Bruce Lipton believes that the way we consider problem solving goes much beyond our intellectual abilities. Instead, he believesour subconscious mind provides the important information that guides and directs our behavior. And although this portion of our mind is far more difficult to influence than logic and reflection, it is also more immune to negative manipulation. This means that we can change undesirable behavior patterns much more easily and efficiently than we can with logic and rational thinking alone.
Bruce Lipton recommends using several problem solving techniques along with his classic ones. He says you need to be willing to go outside your comfort zone when solving complex problems, and he advocates using intuition as an additional tool. Intuition comes into play as it helps us connect what we know to our subconscious mind, which in turn helps us make connections to the unconscious mind. Another tool he suggests is to create an inner filter to remove conscious information and focus all attention on the intuitive part of the brain. Because conscious information tends to restrict our intuitive abilities, consciously processing too much info at once may have a serious inhibitory effect.
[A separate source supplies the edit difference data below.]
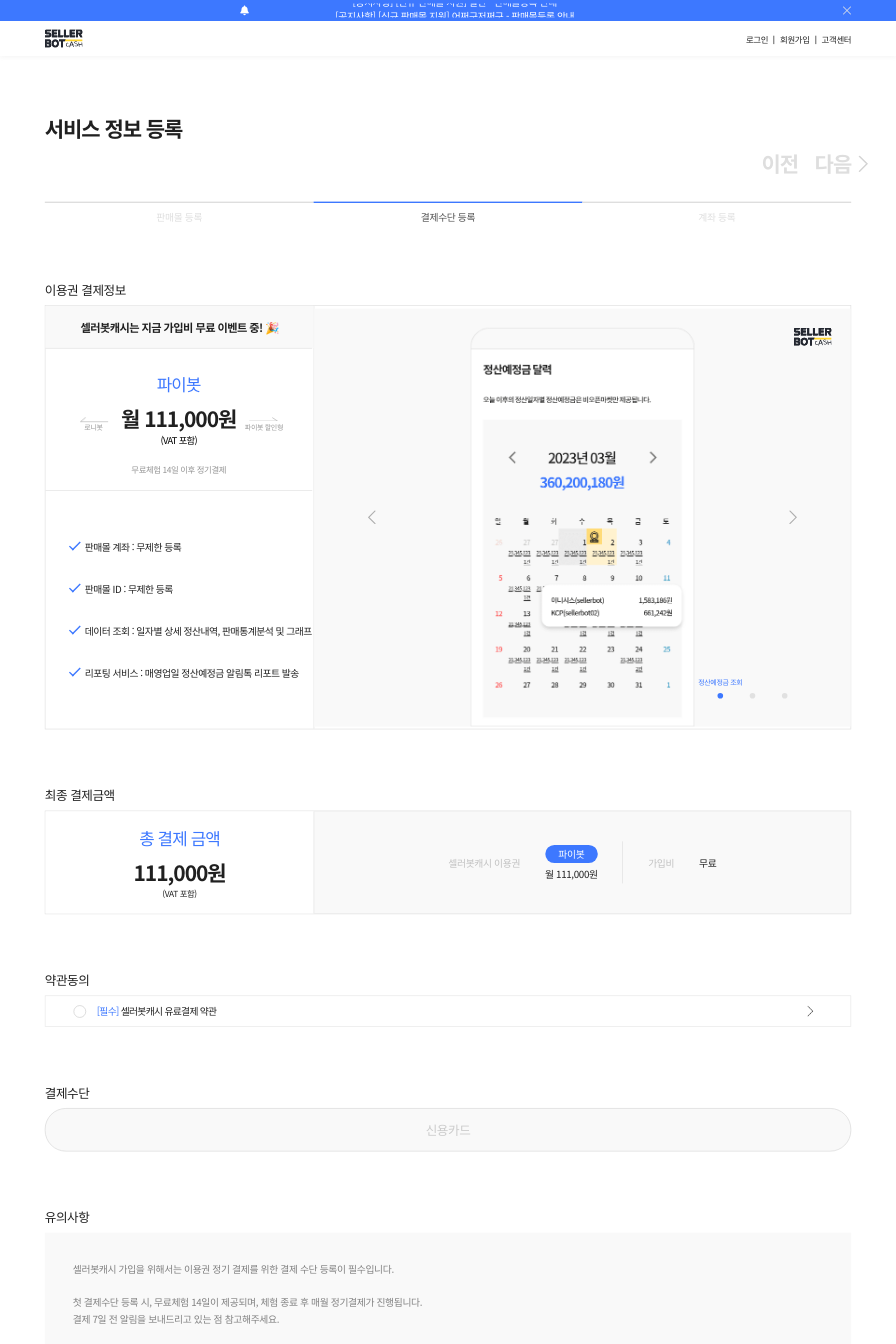
Repository: elemapfelr/ownServer
Page: test-server/web/sellerbot_signup/step_06.html
These files come from the project's save history. The page is drawn as it stood at one moment and after the next save; the edit follows.
The browser window is 1280 px wide. The pictures show the part of the page from y = 0 to 1920 px (the page is 2394 px tall before and 7616 px after), at 70% of full size.
Some web libraries are served in a nearby version. The style sheet was rebuilt from its Sass, Less or Tailwind sources for each picture, by a compiler version that may differ from the author's.

Above is the page before, as saved 2023-03-20 14:44:38.

After the next save:
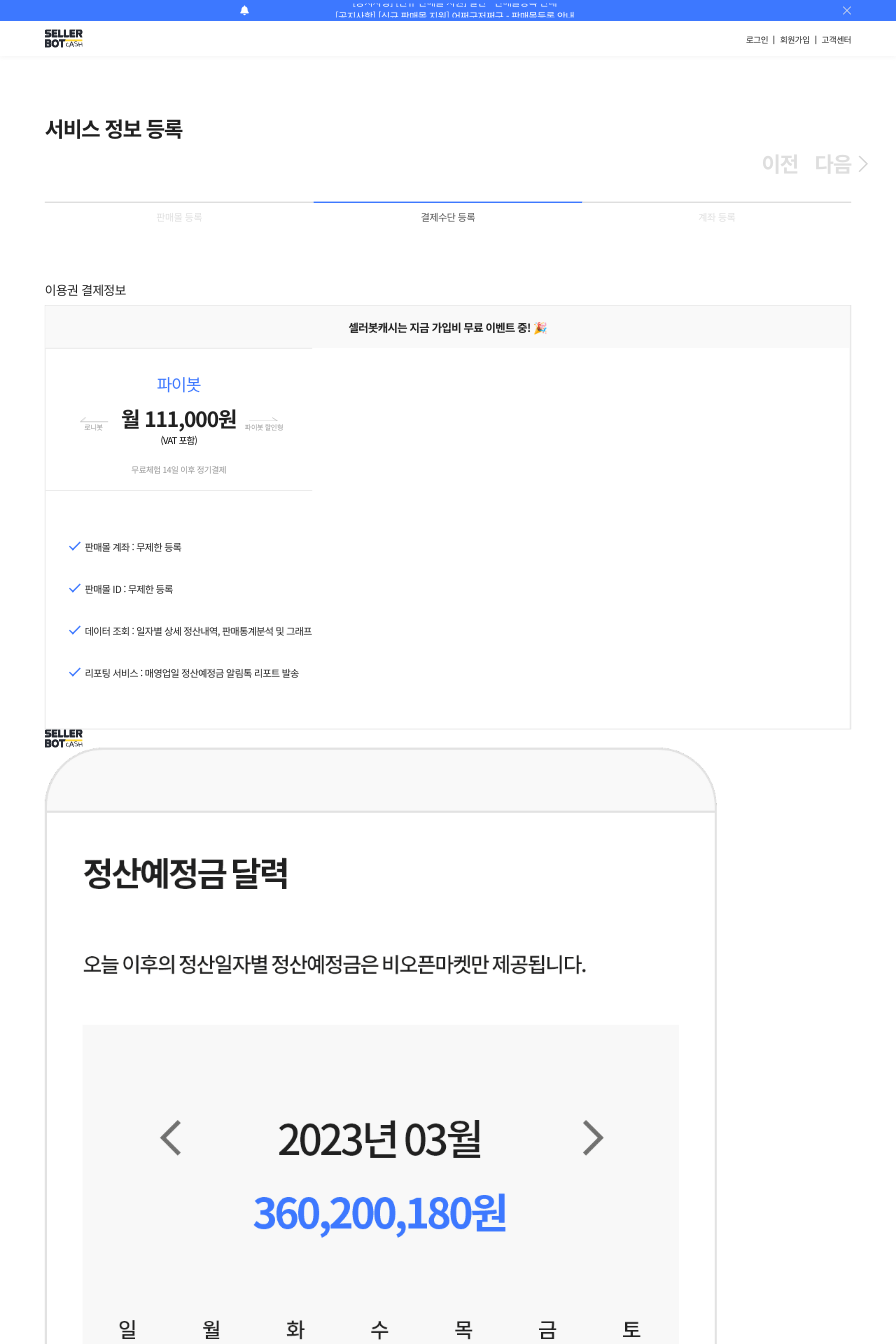
Saved 27 s later.
--- a/test-server/web/sellerbot_signup/step_06.html
+++ b/test-server/web/sellerbot_signup/step_06.html
@@ -77,7 +77,10 @@
 							<h5>셀러봇캐시는 지금 가입비 무료 이벤트 중! 🎉</h5>
 						</div>
 						<div class="ticket_gallery">
-							<div class="items">
+							<ul>
+
+							</ul>
+							<li class="items">
 								<div class="center">
 									<h5 id="ticketName">파이봇</h5>
 									<div class="flex">
@@ -116,34 +119,34 @@
 										<p>리포팅 서비스 : 매영업일 정산예정금 알림톡 리포트 발송</p>
 									</div>
 								</div>
-							</div>
-						</div>
-					</div>
-					<div class="right">
-						<img class="logo" src="./img/sellerbotLogo.svg" alt="sellerbot">
-						<div class="gallery">
-							<ul>
-								<li>
-									<img src="./img/step_06_img_01.png" alt="01">
-								</li>
-								<li>
-									<img src="./img/step_06_img_02.png" alt="02">
-								</li>
-								<li>
-									<img src="./img/step_06_img_03.png" alt="03">
-								</li>
-							</ul>
-						</div>
-						<div class="arrowBtns">
-							<div id="galleryLeft"><img src="./img/rightArrow.svg" alt="leftArrow"></div>
-							<div id="galleryRight"><img src="./img/rightArrow.svg" alt="rightArrow"></div>
-						</div>
-						<ul class="bottomUl">
-							<li class="active" data-text="정산예정금 조회"></li>
-							<li data-text="판매 분석"></li>
-							<li data-text="리포팅 서비스"></li>
+						</div>
+					</div>
+				</div>
+				<div class="right">
+					<img class="logo" src="./img/sellerbotLogo.svg" alt="sellerbot">
+					<div class="gallery">
+						<ul>
+							<li>
+								<img src="./img/step_06_img_01.png" alt="01">
+							</li>
+							<li>
+								<img src="./img/step_06_img_02.png" alt="02">
+							</li>
+							<li>
+								<img src="./img/step_06_img_03.png" alt="03">
+							</li>
 						</ul>
 					</div>
+					<div class="arrowBtns">
+						<div id="galleryLeft"><img src="./img/rightArrow.svg" alt="leftArrow"></div>
+						<div id="galleryRight"><img src="./img/rightArrow.svg" alt="rightArrow"></div>
+					</div>
+					<ul class="bottomUl">
+						<li class="active" data-text="정산예정금 조회"></li>
+						<li data-text="판매 분석"></li>
+						<li data-text="리포팅 서비스"></li>
+					</ul>
+				</div>
 				</div>
 			</article>
 			<article id="totalPay">

After the save that followed:
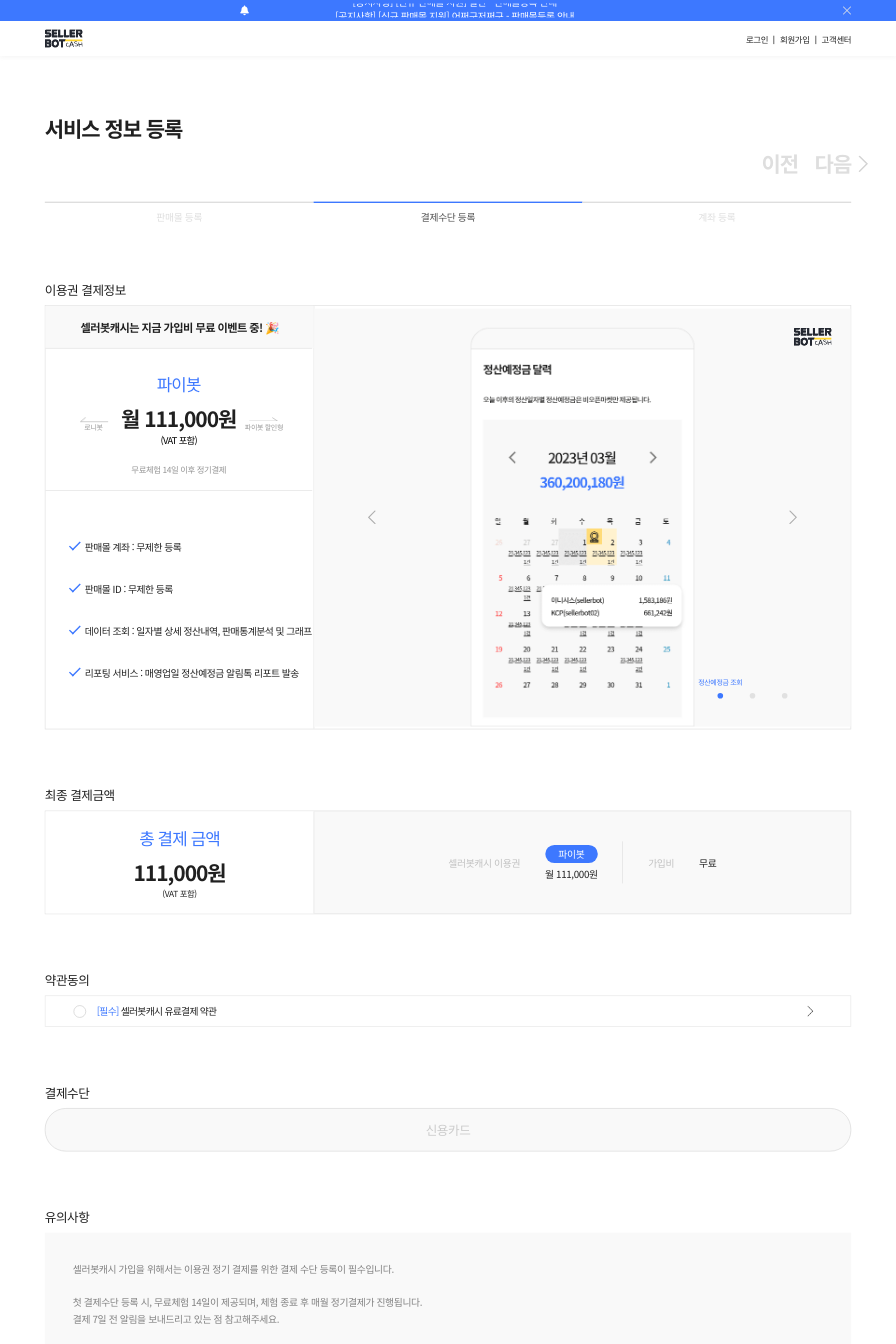
Saved 13 s later.
--- a/test-server/web/sellerbot_signup/step_06.html
+++ b/test-server/web/sellerbot_signup/step_06.html
@@ -119,34 +119,34 @@
 										<p>리포팅 서비스 : 매영업일 정산예정금 알림톡 리포트 발송</p>
 									</div>
 								</div>
-						</div>
-					</div>
-				</div>
-				<div class="right">
-					<img class="logo" src="./img/sellerbotLogo.svg" alt="sellerbot">
-					<div class="gallery">
-						<ul>
-							<li>
-								<img src="./img/step_06_img_01.png" alt="01">
 							</li>
-							<li>
-								<img src="./img/step_06_img_02.png" alt="02">
-							</li>
-							<li>
-								<img src="./img/step_06_img_03.png" alt="03">
-							</li>
+						</div>
+					</div>
+					<div class="right">
+						<img class="logo" src="./img/sellerbotLogo.svg" alt="sellerbot">
+						<div class="gallery">
+							<ul>
+								<li>
+									<img src="./img/step_06_img_01.png" alt="01">
+								</li>
+								<li>
+									<img src="./img/step_06_img_02.png" alt="02">
+								</li>
+								<li>
+									<img src="./img/step_06_img_03.png" alt="03">
+								</li>
+							</ul>
+						</div>
+						<div class="arrowBtns">
+							<div id="galleryLeft"><img src="./img/rightArrow.svg" alt="leftArrow"></div>
+							<div id="galleryRight"><img src="./img/rightArrow.svg" alt="rightArrow"></div>
+						</div>
+						<ul class="bottomUl">
+							<li class="active" data-text="정산예정금 조회"></li>
+							<li data-text="판매 분석"></li>
+							<li data-text="리포팅 서비스"></li>
 						</ul>
 					</div>
-					<div class="arrowBtns">
-						<div id="galleryLeft"><img src="./img/rightArrow.svg" alt="leftArrow"></div>
-						<div id="galleryRight"><img src="./img/rightArrow.svg" alt="rightArrow"></div>
-					</div>
-					<ul class="bottomUl">
-						<li class="active" data-text="정산예정금 조회"></li>
-						<li data-text="판매 분석"></li>
-						<li data-text="리포팅 서비스"></li>
-					</ul>
-				</div>
 				</div>
 			</article>
 			<article id="totalPay">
Bruce Lipton presents several practical actions to help people solve their own issues. These steps are based on his years of clinical practice and research. These steps are especially valuable for those who cannot afford or don’t want to spend money on counseling sessions. In actuality, if you feel you want more help with problem solving, Bruce Lipton can often be a terrific source of inspiration and support.
Bruce Lipton’s problem solving techniques go beyond mere advice on the best way best to solve problems. Furthermore, he teaches that there are two parts to a problem; the physical problem and the psychological problem or concern. And he believes both of these parts can be separated because the physical problem is simply a symptom of deeper emotional problems. . .so if you ignore the psychological problem, you will not be ignoring the physical one .